WORK TASK:
In the records, find every line with the word "user" and copy it out.

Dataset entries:
*** Block opens ***

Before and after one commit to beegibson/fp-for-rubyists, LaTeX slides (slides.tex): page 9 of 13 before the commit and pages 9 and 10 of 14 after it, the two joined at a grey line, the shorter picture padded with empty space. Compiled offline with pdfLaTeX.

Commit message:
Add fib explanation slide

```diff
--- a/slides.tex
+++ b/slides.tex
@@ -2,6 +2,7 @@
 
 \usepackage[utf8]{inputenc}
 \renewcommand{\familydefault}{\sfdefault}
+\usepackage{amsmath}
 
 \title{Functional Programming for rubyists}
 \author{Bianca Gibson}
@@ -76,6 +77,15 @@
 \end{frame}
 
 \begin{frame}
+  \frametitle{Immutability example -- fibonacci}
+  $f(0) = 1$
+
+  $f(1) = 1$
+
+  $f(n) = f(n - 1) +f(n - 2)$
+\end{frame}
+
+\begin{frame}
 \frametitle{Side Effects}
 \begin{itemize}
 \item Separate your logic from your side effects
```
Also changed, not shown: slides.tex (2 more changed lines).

*** Block closes ***
*** Block opens ***

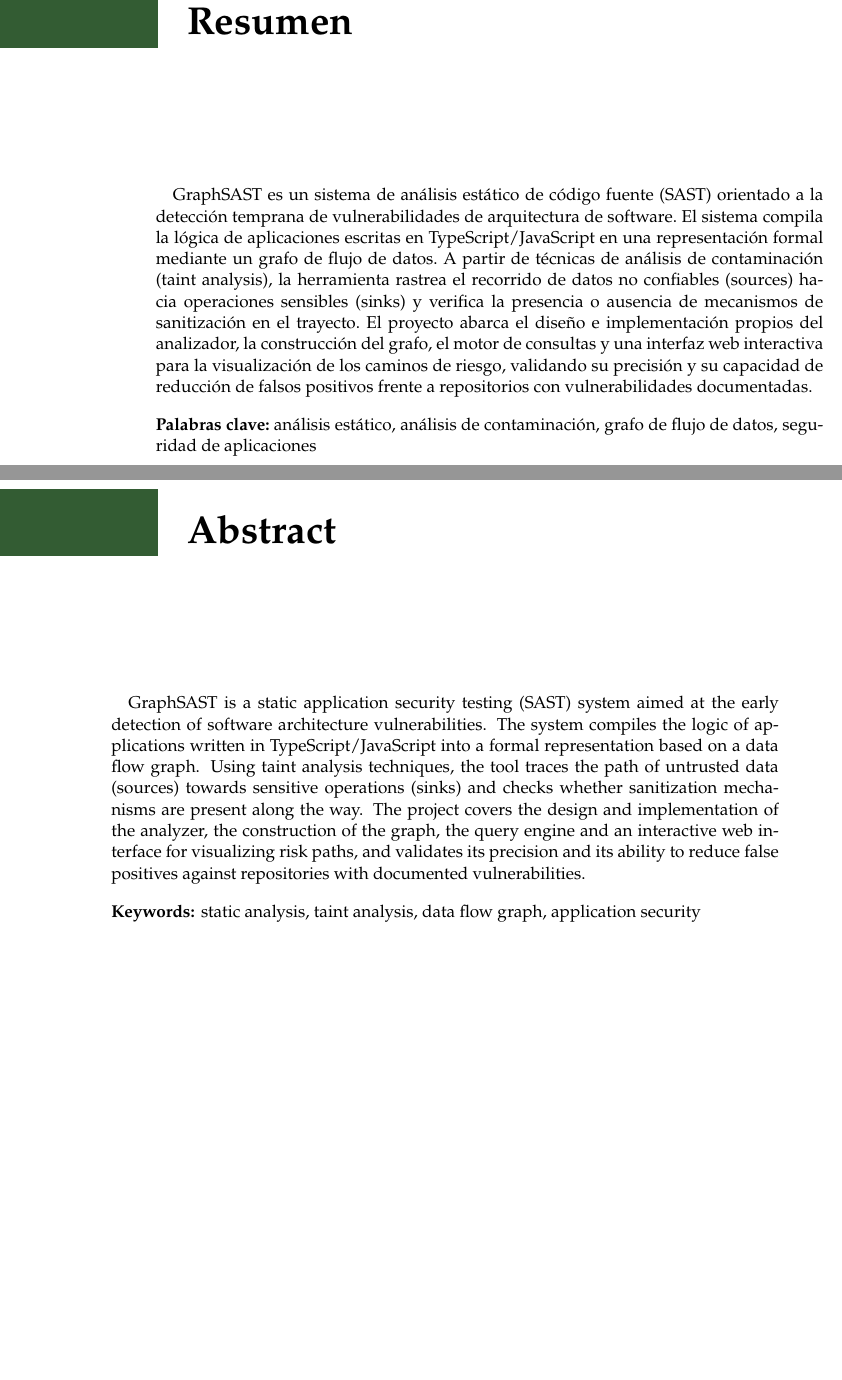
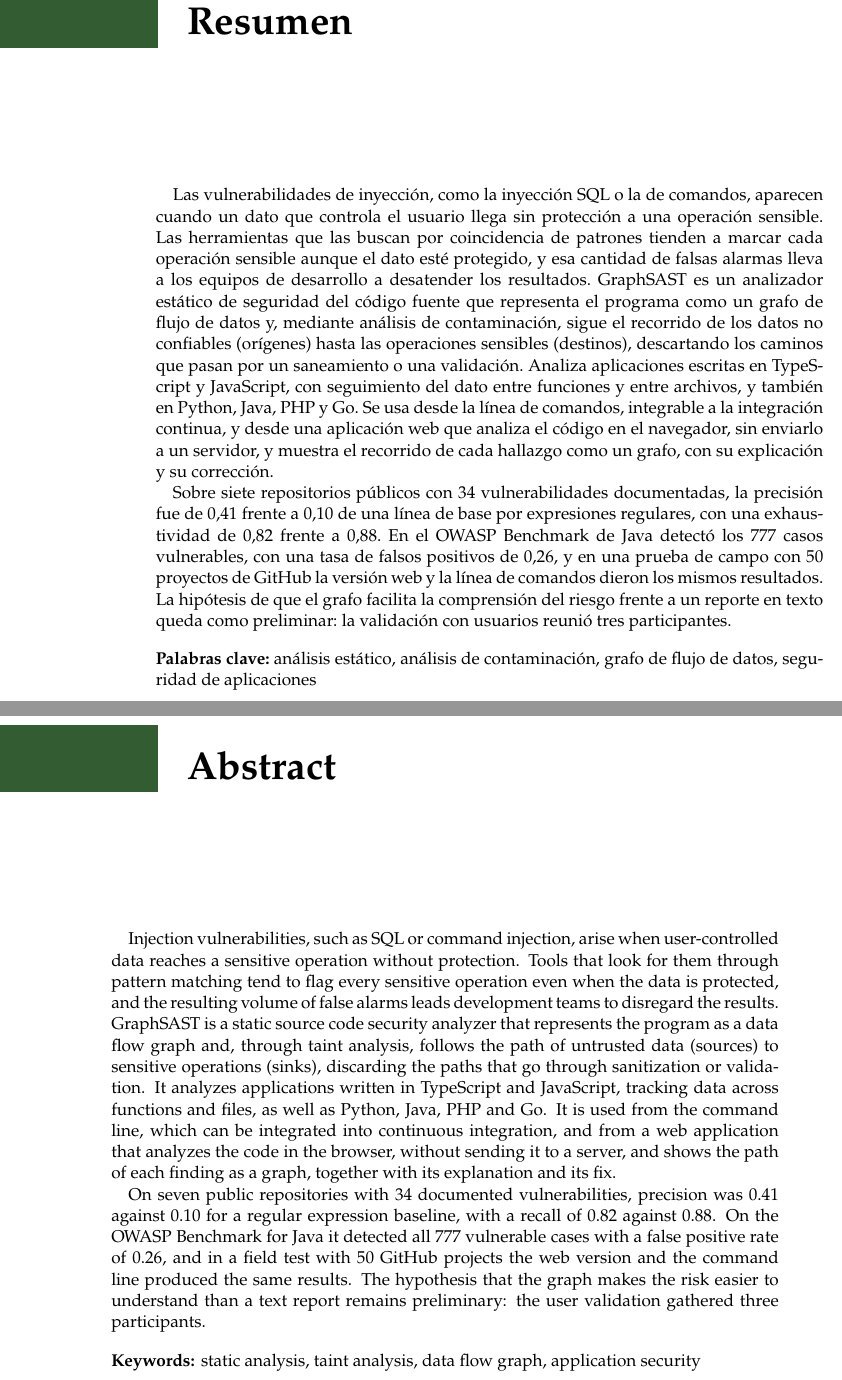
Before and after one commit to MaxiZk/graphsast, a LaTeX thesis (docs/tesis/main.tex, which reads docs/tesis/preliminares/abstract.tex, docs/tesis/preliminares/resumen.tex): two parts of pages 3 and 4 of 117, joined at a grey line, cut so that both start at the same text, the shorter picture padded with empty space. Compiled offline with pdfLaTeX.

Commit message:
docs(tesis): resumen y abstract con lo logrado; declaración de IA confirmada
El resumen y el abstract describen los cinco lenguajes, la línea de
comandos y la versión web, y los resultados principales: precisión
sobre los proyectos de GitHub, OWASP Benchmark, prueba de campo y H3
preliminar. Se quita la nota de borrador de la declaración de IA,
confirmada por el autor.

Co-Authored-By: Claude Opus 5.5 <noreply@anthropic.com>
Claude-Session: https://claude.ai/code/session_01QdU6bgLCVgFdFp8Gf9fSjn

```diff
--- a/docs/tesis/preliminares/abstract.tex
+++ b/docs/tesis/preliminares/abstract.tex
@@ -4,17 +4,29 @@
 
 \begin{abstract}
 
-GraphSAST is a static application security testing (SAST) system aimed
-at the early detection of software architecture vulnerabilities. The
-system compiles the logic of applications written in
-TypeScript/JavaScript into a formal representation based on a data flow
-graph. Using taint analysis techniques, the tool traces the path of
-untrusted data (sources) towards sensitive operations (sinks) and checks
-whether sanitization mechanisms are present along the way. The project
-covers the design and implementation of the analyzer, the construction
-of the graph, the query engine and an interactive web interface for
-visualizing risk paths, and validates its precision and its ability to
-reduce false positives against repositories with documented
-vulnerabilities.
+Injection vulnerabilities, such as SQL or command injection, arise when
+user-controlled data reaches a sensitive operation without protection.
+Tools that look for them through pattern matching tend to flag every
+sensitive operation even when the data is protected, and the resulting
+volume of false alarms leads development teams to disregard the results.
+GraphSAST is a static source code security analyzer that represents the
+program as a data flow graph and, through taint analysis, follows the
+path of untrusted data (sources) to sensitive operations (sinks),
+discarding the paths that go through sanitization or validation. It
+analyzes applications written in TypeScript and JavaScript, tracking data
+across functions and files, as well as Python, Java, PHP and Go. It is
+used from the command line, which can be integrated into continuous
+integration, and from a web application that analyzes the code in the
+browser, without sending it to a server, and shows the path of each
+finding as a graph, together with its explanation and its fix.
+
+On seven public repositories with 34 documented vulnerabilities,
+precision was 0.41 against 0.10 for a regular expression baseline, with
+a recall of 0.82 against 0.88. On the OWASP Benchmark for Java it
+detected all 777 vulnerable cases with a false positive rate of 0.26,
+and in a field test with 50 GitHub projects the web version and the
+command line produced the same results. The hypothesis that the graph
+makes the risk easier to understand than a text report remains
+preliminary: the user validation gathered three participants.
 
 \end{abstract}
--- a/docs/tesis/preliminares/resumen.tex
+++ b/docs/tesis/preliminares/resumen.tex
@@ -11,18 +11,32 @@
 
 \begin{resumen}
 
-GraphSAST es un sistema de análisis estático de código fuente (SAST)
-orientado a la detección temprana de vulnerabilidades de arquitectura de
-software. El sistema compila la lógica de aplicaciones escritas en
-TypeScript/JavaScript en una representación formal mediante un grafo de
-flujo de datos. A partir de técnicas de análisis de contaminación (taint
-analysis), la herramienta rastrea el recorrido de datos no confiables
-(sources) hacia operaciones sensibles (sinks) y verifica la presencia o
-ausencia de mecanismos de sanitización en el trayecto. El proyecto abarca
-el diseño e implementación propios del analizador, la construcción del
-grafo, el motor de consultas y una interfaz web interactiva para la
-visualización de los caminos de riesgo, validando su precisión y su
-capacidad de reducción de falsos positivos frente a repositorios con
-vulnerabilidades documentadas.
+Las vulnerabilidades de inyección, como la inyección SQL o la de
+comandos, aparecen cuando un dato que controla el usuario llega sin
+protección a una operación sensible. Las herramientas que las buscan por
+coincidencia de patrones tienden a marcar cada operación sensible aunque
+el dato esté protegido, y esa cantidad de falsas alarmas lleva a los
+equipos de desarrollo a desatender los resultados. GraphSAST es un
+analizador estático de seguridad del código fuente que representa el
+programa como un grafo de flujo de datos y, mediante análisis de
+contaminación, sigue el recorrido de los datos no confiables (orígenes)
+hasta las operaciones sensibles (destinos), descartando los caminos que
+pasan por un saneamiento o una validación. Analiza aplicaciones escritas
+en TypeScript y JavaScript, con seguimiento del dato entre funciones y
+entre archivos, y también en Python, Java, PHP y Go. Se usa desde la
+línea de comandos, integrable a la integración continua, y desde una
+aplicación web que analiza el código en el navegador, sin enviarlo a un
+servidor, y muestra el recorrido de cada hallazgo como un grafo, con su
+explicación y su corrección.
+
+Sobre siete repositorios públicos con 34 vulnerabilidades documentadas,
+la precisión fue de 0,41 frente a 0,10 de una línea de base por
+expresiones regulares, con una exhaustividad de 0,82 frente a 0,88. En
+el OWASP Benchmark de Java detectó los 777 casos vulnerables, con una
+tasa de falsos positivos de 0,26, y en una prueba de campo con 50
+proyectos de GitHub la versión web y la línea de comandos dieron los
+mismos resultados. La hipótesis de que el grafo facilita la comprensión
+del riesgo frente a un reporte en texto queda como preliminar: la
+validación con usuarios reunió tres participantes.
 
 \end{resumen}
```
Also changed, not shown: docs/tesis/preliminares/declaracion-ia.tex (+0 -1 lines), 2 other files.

*** Block closes ***
*** Block opens ***

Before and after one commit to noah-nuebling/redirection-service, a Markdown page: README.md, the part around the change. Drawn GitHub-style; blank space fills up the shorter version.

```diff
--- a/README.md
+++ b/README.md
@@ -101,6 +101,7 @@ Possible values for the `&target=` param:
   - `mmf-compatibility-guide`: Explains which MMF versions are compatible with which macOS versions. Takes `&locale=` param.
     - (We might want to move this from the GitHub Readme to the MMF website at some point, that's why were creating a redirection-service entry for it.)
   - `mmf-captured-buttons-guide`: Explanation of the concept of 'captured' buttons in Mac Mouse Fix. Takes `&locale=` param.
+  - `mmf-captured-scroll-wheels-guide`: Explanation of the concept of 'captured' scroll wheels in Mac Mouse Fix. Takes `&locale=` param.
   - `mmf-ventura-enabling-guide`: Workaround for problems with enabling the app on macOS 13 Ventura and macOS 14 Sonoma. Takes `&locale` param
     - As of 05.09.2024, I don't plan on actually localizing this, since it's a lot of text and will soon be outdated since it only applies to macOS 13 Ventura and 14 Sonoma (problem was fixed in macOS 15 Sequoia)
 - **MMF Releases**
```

*** Block closes ***

RESPONSE FOR THIS EXERCISE:
+user-controlled data reaches a sensitive operation without protection.
+preliminary: the user validation gathered three participants.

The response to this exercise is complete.